§ Exercise directions
Find all the lines in the entries below that hold the word "networking" and copy them.

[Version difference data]
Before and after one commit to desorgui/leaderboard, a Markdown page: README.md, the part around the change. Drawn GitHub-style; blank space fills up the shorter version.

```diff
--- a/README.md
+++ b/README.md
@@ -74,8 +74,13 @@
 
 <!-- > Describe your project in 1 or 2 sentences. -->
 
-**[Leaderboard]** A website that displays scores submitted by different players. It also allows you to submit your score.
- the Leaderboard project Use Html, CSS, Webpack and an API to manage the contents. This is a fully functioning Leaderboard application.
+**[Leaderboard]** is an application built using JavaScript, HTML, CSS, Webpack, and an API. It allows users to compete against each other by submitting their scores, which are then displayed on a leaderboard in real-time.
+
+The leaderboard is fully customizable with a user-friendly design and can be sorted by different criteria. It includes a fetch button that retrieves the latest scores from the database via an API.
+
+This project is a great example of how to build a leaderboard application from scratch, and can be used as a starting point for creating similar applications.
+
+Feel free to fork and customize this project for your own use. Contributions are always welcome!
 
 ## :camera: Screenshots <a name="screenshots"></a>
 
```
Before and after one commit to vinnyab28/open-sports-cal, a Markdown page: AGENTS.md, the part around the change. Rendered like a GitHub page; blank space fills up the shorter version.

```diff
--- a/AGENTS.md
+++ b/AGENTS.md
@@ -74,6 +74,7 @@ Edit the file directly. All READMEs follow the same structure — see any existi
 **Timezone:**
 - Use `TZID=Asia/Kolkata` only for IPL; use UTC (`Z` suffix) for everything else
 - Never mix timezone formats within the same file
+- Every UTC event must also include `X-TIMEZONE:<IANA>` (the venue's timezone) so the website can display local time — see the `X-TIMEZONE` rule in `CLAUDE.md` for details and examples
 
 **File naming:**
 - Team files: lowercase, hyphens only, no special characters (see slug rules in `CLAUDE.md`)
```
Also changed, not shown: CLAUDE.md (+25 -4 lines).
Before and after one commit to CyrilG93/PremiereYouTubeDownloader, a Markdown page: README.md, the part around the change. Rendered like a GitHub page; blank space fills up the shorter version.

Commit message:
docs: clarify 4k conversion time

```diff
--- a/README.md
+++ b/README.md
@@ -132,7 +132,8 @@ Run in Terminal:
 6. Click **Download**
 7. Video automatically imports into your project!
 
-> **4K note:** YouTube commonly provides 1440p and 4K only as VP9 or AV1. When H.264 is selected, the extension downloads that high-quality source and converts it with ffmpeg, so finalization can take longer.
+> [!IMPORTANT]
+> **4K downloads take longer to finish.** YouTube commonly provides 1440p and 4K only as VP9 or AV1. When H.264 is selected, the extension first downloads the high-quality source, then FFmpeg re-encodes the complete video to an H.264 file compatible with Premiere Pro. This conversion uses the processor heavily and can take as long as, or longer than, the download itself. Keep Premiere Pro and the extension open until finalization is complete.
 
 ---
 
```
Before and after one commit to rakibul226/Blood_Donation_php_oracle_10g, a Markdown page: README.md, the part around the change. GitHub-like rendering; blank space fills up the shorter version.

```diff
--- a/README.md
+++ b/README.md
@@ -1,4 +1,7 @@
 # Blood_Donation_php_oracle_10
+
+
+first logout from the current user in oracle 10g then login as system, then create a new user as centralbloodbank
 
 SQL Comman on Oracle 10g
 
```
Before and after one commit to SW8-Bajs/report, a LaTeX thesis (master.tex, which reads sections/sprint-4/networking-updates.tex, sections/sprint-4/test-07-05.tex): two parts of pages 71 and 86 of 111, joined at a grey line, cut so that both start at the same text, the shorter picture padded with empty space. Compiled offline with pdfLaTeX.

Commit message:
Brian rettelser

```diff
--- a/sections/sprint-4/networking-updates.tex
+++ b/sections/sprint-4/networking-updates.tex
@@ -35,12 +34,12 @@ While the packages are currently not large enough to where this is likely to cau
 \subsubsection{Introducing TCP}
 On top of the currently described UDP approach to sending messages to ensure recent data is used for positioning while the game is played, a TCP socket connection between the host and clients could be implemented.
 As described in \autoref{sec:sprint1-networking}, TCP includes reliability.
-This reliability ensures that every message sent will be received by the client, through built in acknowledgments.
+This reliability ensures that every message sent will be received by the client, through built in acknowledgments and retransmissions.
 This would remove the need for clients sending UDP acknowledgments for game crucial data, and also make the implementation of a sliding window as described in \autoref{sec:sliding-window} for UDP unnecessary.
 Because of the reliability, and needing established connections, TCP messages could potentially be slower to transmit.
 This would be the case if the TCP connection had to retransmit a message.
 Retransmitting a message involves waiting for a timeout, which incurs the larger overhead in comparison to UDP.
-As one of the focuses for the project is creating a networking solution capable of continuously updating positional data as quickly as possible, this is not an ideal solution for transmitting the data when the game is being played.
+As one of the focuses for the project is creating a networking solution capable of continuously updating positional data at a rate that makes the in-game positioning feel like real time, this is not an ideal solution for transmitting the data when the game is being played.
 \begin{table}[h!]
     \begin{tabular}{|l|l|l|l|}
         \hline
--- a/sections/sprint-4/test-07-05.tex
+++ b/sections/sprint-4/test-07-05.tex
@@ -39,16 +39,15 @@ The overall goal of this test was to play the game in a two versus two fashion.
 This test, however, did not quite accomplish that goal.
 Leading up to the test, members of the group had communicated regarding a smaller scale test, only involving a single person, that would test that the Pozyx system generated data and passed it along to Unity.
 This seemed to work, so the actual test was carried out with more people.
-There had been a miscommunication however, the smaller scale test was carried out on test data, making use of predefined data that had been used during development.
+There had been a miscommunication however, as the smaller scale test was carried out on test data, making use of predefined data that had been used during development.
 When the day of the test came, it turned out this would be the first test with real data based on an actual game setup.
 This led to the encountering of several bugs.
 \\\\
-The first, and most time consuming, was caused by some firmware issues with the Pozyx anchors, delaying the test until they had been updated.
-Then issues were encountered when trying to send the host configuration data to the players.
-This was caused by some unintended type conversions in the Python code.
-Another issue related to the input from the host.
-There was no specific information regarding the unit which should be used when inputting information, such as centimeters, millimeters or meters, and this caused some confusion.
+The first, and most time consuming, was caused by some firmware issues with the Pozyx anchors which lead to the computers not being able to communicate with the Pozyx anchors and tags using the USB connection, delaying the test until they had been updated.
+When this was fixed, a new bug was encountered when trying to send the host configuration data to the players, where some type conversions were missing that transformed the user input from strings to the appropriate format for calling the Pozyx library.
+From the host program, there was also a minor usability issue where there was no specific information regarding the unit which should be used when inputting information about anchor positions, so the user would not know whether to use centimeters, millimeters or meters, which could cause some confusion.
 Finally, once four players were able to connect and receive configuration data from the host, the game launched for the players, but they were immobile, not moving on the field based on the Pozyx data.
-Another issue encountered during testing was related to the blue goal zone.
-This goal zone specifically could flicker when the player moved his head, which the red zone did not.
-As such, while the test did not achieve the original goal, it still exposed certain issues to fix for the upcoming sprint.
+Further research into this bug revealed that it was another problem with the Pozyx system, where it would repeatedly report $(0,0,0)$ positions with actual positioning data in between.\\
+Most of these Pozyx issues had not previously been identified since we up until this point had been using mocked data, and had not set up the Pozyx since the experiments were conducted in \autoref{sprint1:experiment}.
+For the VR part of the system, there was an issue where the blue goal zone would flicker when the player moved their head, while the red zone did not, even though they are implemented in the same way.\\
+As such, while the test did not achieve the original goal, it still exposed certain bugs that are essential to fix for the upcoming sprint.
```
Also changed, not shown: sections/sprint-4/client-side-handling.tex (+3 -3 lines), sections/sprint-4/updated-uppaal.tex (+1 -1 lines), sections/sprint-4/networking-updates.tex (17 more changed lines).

§ Response
Before and after one commit to SW8-Bajs/report, a LaTeX thesis (master.tex, which reads sections/sprint-4/networking-updates.tex, sections/sprint-4/test-07-05.tex): two parts of pages 71 and 86 of 111, joined at a grey line, cut so that both start at the same text, the shorter picture padded with empty space. Compiled offline with pdfLaTeX.
--- a/sections/sprint-4/networking-updates.tex
+++ b/sections/sprint-4/networking-updates.tex
 As described in \autoref{sec:sprint1-networking}, TCP includes reliability.
-As one of the focuses for the project is creating a networking solution capable of continuously updating positional data as quickly as possible, this is not an ideal solution for transmitting the data when the game is being played.
+As one of the focuses for the project is creating a networking solution capable of continuously updating positional data at a rate that makes the in-game positioning feel like real time, this is not an ideal solution for transmitting the data when the game is being played.
Also changed, not shown: sections/sprint-4/client-side-handling.tex (+3 -3 lines), sections/sprint-4/updated-uppaal.tex (+1 -1 lines), sections/sprint-4/networking-updates.tex (17 more changed lines).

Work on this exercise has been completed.